++++ Input data
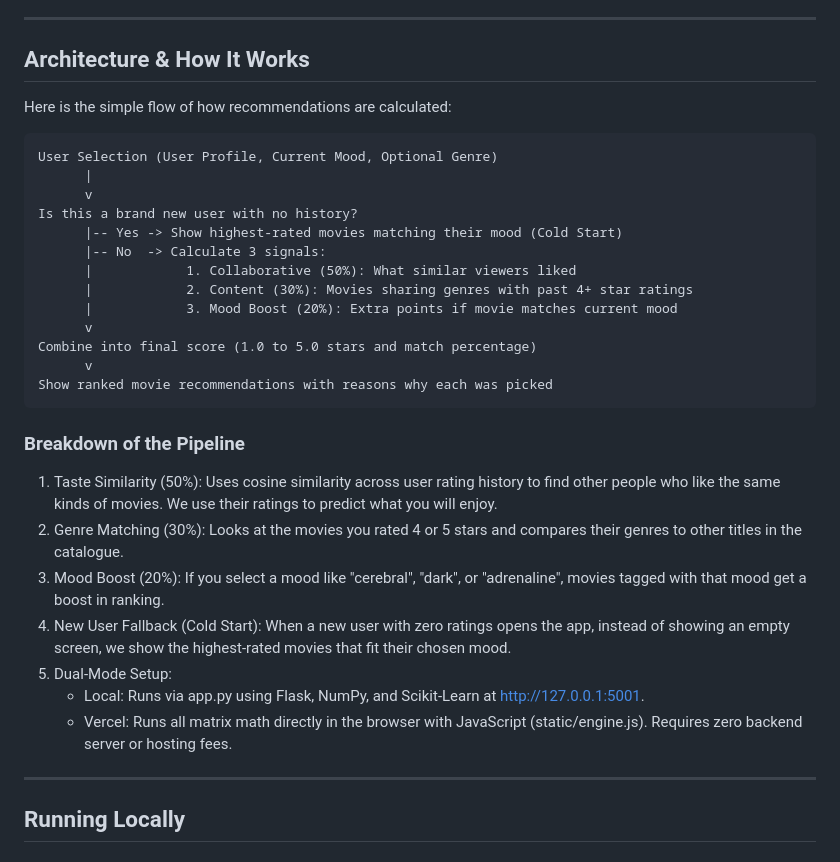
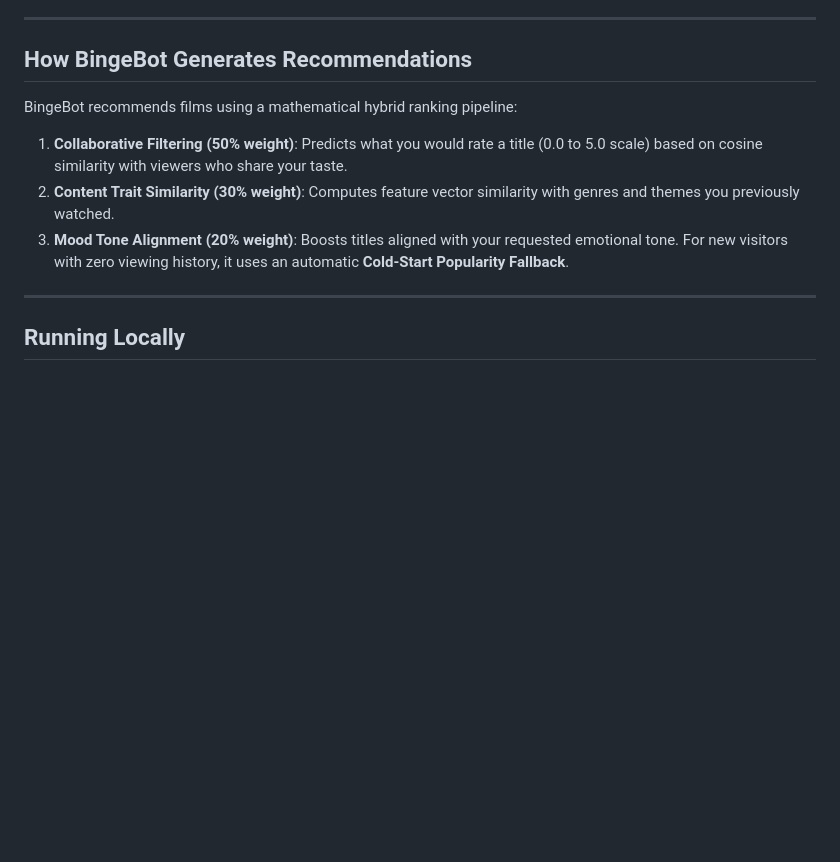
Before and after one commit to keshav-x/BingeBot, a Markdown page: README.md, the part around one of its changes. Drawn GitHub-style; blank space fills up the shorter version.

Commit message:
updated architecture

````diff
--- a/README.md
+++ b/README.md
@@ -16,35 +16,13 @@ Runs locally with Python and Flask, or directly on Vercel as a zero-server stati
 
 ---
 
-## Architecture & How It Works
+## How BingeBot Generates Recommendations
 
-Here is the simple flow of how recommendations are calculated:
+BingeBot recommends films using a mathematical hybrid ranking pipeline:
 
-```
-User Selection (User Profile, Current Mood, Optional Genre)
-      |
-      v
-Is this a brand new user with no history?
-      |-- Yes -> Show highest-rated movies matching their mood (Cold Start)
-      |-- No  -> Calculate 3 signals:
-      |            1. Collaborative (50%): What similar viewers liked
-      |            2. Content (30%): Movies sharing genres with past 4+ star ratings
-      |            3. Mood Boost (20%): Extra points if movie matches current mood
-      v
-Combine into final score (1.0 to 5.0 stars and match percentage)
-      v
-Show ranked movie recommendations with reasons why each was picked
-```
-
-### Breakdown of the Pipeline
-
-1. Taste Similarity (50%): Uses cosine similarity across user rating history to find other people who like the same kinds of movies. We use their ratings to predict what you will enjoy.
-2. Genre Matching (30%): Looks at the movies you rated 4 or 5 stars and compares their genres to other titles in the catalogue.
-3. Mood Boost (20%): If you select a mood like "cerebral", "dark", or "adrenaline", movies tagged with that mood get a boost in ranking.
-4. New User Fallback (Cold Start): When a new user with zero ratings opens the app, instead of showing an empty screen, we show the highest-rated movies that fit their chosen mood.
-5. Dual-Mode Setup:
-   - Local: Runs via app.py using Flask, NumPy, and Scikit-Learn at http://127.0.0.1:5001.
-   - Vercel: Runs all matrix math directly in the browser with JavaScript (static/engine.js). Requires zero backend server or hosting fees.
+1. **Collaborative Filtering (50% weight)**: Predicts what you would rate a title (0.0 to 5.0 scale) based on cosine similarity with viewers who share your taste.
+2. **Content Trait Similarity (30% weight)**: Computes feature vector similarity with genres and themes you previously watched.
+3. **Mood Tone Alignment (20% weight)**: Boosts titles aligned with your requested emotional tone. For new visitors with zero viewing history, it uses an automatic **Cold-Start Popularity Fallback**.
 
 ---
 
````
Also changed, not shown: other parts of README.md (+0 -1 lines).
++++++++
++++ Input data
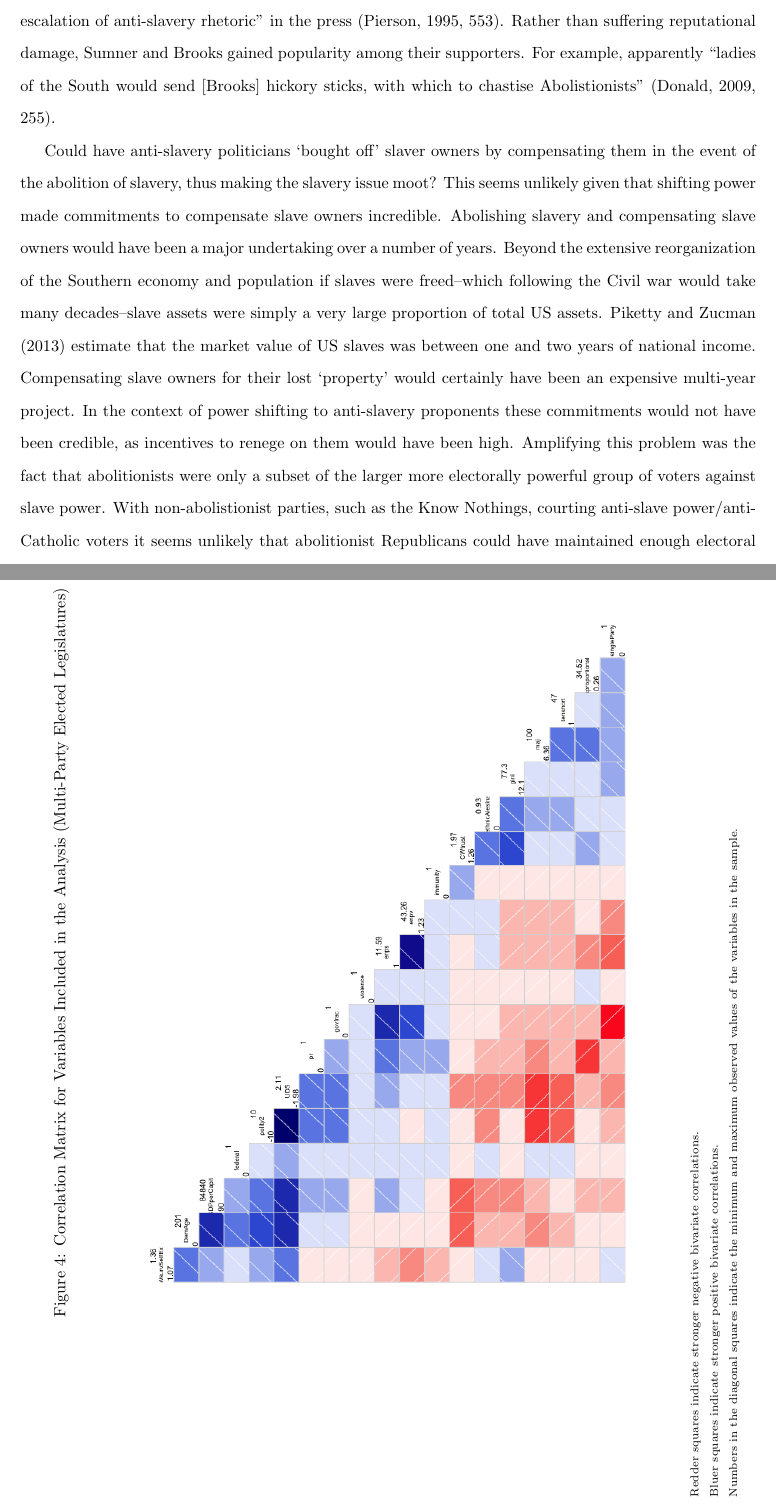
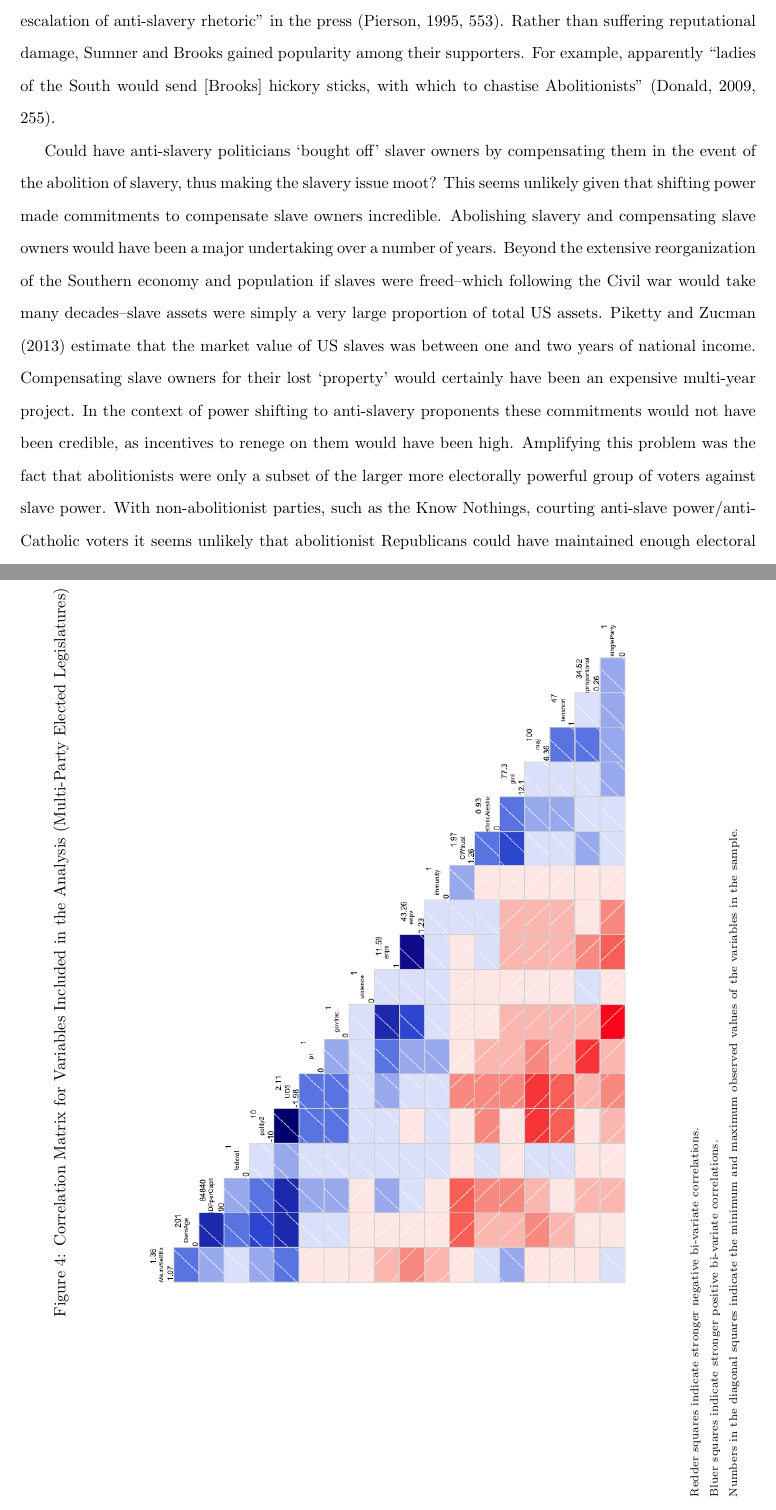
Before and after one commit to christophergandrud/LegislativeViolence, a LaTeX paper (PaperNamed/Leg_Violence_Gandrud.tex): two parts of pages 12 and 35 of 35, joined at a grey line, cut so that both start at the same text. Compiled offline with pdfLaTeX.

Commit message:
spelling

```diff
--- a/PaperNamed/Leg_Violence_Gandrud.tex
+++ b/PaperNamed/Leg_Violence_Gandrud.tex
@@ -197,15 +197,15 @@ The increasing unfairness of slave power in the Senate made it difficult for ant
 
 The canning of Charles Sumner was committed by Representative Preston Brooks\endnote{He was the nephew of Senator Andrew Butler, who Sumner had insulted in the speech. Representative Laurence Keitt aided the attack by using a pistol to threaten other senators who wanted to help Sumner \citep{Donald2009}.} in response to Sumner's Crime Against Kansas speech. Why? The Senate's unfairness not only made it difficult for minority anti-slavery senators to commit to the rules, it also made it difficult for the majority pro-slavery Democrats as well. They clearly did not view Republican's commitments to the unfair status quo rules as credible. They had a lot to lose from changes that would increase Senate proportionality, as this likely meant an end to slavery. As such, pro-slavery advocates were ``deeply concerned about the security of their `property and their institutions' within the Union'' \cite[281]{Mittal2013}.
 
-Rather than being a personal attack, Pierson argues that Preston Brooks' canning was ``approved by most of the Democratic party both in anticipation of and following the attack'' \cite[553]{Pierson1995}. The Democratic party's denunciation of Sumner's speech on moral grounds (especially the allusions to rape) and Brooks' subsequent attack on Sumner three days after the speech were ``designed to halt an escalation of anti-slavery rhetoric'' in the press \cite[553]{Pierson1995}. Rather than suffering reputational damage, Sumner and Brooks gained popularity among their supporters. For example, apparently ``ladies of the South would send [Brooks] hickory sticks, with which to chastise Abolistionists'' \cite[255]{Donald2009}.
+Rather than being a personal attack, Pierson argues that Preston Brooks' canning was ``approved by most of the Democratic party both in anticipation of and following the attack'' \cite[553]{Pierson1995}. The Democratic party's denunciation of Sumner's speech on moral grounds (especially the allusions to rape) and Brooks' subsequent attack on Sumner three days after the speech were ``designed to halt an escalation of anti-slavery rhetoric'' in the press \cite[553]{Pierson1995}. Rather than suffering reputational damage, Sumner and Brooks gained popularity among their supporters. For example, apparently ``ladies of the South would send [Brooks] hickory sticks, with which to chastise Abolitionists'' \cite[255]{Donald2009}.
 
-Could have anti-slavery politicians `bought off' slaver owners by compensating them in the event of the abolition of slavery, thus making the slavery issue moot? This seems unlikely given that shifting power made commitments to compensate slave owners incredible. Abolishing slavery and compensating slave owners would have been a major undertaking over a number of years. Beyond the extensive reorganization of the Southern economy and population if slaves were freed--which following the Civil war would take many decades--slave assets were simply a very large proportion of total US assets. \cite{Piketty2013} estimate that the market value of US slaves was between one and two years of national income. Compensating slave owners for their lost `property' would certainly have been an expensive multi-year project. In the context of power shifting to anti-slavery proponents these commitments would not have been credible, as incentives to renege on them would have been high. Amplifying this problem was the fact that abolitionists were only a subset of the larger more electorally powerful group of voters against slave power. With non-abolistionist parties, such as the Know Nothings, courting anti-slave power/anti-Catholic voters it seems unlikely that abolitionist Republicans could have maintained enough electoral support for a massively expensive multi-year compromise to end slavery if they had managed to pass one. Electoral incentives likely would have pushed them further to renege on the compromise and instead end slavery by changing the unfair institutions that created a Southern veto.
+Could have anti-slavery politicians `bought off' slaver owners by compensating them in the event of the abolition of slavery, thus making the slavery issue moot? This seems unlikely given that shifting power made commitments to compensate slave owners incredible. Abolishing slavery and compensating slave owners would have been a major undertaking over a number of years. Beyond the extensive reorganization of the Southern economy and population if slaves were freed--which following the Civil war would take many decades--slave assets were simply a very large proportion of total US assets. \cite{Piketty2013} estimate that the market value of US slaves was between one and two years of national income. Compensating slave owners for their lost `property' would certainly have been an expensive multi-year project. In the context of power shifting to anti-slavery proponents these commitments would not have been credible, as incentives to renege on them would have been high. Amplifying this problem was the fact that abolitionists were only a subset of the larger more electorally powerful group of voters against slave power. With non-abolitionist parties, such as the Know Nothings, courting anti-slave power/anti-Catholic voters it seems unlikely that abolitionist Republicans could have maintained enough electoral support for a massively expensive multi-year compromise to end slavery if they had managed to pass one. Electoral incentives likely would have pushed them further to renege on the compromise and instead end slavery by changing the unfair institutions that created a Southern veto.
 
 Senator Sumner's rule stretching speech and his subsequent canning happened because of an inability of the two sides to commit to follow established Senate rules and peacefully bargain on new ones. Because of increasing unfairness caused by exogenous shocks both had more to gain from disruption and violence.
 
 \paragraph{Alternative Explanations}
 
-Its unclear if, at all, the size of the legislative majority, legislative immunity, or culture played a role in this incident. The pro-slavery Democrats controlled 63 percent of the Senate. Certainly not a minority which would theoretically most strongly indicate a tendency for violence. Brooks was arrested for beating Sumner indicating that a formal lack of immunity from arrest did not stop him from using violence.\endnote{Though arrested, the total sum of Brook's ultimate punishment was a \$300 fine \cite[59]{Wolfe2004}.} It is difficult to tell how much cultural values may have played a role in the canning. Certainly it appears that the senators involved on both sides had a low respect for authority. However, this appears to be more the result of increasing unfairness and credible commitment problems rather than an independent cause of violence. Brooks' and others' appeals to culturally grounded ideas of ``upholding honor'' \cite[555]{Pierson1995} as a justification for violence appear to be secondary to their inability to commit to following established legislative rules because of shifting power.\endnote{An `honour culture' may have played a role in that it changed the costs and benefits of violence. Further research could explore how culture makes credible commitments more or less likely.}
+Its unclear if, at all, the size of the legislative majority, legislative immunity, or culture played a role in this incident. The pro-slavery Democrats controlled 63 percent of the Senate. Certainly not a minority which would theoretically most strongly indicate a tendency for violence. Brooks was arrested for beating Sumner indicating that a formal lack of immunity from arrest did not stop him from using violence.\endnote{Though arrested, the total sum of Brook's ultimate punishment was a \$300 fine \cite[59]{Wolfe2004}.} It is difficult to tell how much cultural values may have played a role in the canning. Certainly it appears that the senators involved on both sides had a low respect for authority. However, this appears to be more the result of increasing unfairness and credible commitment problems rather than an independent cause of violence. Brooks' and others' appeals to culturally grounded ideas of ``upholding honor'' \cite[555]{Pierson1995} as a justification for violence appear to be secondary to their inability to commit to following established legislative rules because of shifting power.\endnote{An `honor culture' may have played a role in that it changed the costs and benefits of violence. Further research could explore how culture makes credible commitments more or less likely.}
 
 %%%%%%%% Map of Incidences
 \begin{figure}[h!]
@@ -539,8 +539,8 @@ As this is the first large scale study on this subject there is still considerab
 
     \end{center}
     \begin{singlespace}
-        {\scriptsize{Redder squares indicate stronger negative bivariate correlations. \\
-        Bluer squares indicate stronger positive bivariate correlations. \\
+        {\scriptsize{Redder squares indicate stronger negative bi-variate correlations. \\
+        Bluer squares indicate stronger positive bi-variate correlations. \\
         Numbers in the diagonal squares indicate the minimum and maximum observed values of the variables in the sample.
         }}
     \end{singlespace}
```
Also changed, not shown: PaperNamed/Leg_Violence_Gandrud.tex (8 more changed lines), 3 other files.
++++++++
#### What you need to do:
Using the material above, report each line where "genres" occurs.

#### Answer space:
-      |            2. Content (30%): Movies sharing genres with past 4+ star ratings
-2. Genre Matching (30%): Looks at the movies you rated 4 or 5 stars and compares their genres to other titles in the catalogue.
+2. **Content Trait Similarity (30% weight)**: Computes feature vector similarity with genres and themes you previously watched.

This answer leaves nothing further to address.